Return every line from the records below with the string "colour".

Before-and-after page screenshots

========

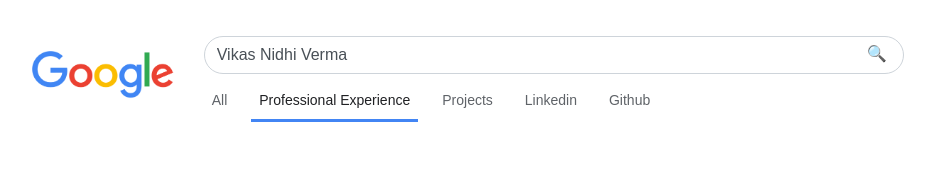
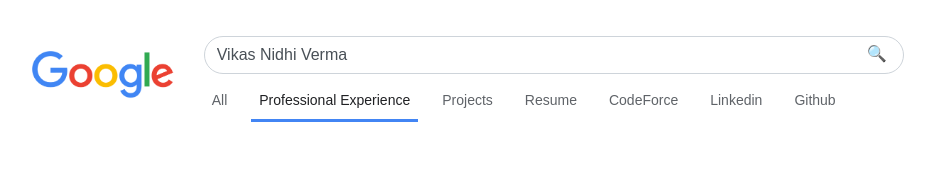
Before and after one commit to vikasiitr10/Portfolio, a website: page professional_experience.html in a window 1280 px wide. Shown: the top 171 px of the page, without its empty margins (3-938 px from the left). Drawn offline with nearby package versions, Linux system fonts and the light colour scheme.

Commit message:
final changes

```diff
--- a/professional_experience.html
+++ b/professional_experience.html
@@ -74,6 +74,9 @@
                         <a href="search-results.html" class="option-link">All</a>
                         <a href="professional_experience.html" class="option-link active">Professional Experience</a>
                         <a href="projects.html" class="option-link">Projects</a>
+                        <a href="resume-2.pdf" class="option-link" download="Resume.pdf">Resume</a>
+                        <!-- <a href="#" class="option-link">Articles</a> -->
+                        <a href="https://codeforces.com/profile/troubleman_" class="option-link" target="_blank">CodeForce</a>
                         <!-- <a href="Naga_Manasa_Palaparthi___SDE.pdf" class="option-link" download="Vikas Nidhi Verma_Resume.pdf">Resume</a> -->
                         <!-- <a href="#" class="option-link">Articles</a> -->
                         <!-- <a href="https://leetcode.com/nagamanasa_/" class="option-link" target="_blank">Leetcode</a> -->
```
Also changed, not shown: projects.html (+3 -0 lines), search-results.html (+3 -0 lines).
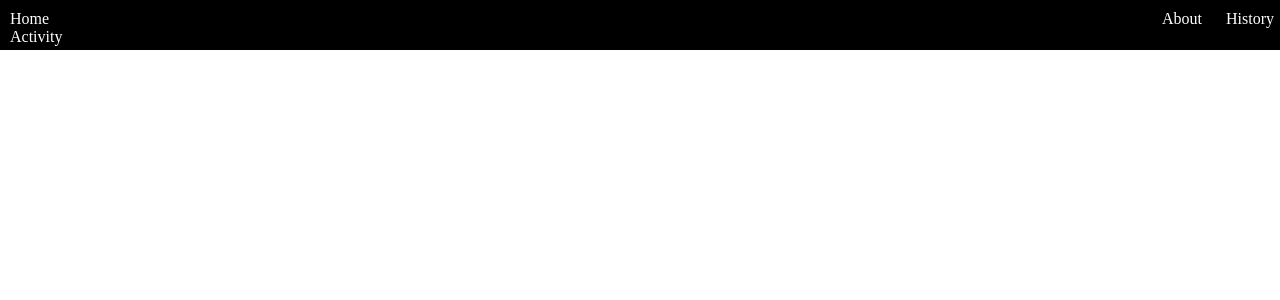
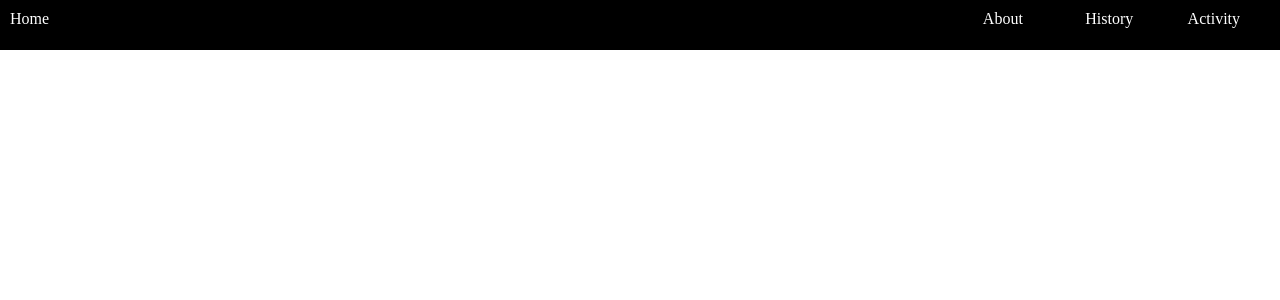
Before and after one commit to bbagbbagn2/PJH-Portfolio, a React (Create React App) app in the folder client/: page /about in a window 1280 px wide. Shown: the top 300 px of the page. Built offline with nearby package versions, Linux system fonts and the light colour scheme.

Commit message:
Header 수정

```diff
--- a/client/src/Header.js
+++ b/client/src/Header.js
@@ -18,7 +18,7 @@ const Header = styled.div`
     height: 30px;
 
     display: grid;
-    grid-template-columns: 10% 1fr repeat(3,8%);
+    grid-template-columns: 10% 1fr 10% 10% 10%;
     place-items: center;
     place-content: center;
 
--- a/client/src/ProfilePage.js
+++ b/client/src/ProfilePage.js
@@ -22,7 +22,7 @@ const Header = styled.div`
     height: 30px;
 
     display: grid;
-    grid-template-columns: 5% 1fr repeat(2,5%);
+    grid-template-columns: 8% 1fr repeat(3,8%);
     padding: 10px;
 
     background: black;
@@ -30,6 +30,13 @@ const Header = styled.div`
     color: white;
     z-index: 999;
 `
+const HeaderMessage = styled(Link)`
+    color: white;
+    transition-duration: 0.5s;
+    &:hover{
+        color: silver;
+    }
+`;
 
 const ProfilePage = styled.div`
 
@@ -44,11 +51,3 @@ const ProfilePage = styled.div`
 
     z-index: 999;
 `
-
-const HeaderMessage = styled(Link)`
-    color: white;
-    transition-duration: 0.5s;
-    &:hover{
-        color: silver;
-    }
-`;
```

========

_OUTPUT FOR THIS EXERCISE_
Before and after one commit to vikasiitr10/Portfolio, a website: page professional_experience.html in a window 1280 px wide. Shown: the top 171 px of the page, without its empty margins (3-938 px from the left). Drawn offline with nearby package versions, Linux system fonts and the light colour scheme.
Before and after one commit to bbagbbagn2/PJH-Portfolio, a React (Create React App) app in the folder client/: page /about in a window 1280 px wide. Shown: the top 300 px of the page. Built offline with nearby package versions, Linux system fonts and the light colour scheme.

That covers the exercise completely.